Chris Douglas-Roberts is a wild card. The fact that he's played for five different NBA teams speaks to his NBA talent yet he's never been able to consistently put it together. As you may surmise, I find his three-point efficiency to be a problem. Only once has he shown the necessary proficiency with the perimeter outside shot and that was with the Hornets several years ago, 44 games out of 222 for his career.
Lastly, we come to the final wing of the group, Corey Webster. He is the most accomplished perimeter shooter of the foursome having placed among the league leaders of the NBL a season ago. During Media Day, Anthony Davis recalled playing against him in international competition in 2014 and was visibly impressed the Pelicans were able to bring him to camp.
Both Gentry and Demps have gone on record stating that Webster has looked really good in individual workouts, but they don't want to elaborate any futher until they have a chance to view him in a team setting. They'll get their opportunity starting today, and I have a feeling they'll like what they see.
With Webster possessing the vast experience of appearing on so many big stages, I expect him to handle the pressure of training camp better than Jones and Kilpatrick. As for Roberts, I just don't have faith he'll shoot the ball anywhere as well as Webster.
Jeff Adrien should be graded separately because I believe his biggest competition will come from himself. It's difficult to imagine the Pelicans leaving with two wings out of training camp. Either they'll just leave with one from this group and keep a roster spot free or Adrien will become the 15th member of the team.
Here is my thought process: Gentry and the rest of the coaching staff will get a chance to evaluate Kendrick Perkins in training camp. If Perk doesn't really fit anywhere (my guess), Adrien would wind up the team's third center. He would offer the Pelicans the best chance of playing small and fast if either Davis or Ryan Anderson need to sit for any reason. Perkins, and his guaranteed contract, would remain valuable for tutelage purposes, the major reason he was brought to New Orleans in the first place. Demps alluded to this yesterday during his press conference.
Kendrick Perkins contributions will be hard to measure (ie a lot of off the court stuff)— Oleh Kosel (@Redhopeful) September 28, 2015

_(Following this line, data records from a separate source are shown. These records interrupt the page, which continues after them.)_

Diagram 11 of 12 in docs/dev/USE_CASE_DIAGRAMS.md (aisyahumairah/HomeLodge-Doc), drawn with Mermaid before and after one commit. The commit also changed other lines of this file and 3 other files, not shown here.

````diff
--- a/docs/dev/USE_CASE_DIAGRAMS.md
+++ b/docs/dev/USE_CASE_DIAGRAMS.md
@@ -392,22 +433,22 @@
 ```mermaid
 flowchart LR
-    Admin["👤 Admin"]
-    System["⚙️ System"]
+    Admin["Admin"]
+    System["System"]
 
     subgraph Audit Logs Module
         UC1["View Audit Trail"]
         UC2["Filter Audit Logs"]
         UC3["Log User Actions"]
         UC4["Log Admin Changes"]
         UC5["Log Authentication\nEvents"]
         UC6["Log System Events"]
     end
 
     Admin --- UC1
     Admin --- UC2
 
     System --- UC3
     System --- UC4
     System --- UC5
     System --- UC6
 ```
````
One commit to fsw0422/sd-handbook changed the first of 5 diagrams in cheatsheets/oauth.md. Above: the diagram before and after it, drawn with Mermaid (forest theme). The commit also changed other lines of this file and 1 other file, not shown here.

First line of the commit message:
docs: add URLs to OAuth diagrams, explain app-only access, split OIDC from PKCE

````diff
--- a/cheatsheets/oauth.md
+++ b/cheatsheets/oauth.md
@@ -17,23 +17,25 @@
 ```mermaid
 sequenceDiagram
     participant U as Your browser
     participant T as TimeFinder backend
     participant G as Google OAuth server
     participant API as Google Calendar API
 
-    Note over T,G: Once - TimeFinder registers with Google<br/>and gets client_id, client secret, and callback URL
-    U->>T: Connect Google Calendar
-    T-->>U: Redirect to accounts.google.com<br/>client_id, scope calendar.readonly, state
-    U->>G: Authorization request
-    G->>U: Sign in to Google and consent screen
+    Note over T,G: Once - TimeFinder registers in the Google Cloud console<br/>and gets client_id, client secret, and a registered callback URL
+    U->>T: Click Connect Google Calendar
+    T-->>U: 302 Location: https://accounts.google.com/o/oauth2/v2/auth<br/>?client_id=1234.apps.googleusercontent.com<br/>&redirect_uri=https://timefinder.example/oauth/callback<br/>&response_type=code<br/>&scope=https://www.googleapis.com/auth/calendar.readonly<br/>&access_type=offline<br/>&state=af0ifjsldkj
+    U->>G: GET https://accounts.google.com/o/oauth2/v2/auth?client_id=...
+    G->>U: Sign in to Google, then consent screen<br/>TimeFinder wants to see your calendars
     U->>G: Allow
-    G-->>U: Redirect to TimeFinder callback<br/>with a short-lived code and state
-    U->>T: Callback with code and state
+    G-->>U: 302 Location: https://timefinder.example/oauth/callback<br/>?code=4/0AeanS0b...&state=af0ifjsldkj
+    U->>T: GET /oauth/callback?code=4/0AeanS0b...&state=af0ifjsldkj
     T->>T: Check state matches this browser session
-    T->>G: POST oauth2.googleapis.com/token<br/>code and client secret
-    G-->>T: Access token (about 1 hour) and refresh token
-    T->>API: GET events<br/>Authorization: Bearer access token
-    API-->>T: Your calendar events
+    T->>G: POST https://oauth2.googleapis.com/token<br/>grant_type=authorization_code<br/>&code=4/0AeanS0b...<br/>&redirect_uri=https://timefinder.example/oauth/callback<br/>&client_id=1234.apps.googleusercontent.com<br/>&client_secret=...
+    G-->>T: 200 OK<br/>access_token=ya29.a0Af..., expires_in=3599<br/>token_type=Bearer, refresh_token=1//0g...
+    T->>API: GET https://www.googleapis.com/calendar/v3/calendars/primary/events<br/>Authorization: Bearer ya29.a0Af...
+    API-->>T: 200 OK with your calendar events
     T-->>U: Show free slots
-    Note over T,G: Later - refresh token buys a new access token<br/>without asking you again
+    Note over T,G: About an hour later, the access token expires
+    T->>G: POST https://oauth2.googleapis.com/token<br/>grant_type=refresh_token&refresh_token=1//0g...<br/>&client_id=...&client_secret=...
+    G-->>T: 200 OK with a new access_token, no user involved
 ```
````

There really are a wide number of scenarios that could occur this week at the Greenbrier. BDJ could absolutely wow the staff and stand head and shoulders above the rest of the group, Kilpatrick could find the range and adequately defend on the other end, and CDR could pretend he's wearing a Hornet uniform again.
All of these outcomes are possible; however, I'm hedging my bets on Webster and Adrien. Their skill sets fit best among the rest of the Pelicans, so if they perform up to their abilities, they are the odds on favorite to start the regular season in New Orleans.
Dell Demps and the rest of the Pelicans organization are indeed a savvy bunch. They invited five players for two roster spots but could wind up 'controlling' four of them. Two of them, Webster and Adrien, could end up being serviceable and productive bench role players. Meanwhile Jones and Kilpatrick could further their craft in the D-League, making more money than most of their peers. Although they technically would be affiliate players (free to be signed by any one of the 30 NBA teams), the hope is the Pelicans designating a vote of confidence through a higher salary sparks a bond of loyalty in which said player would reciprocate when other teams come knocking at their doors.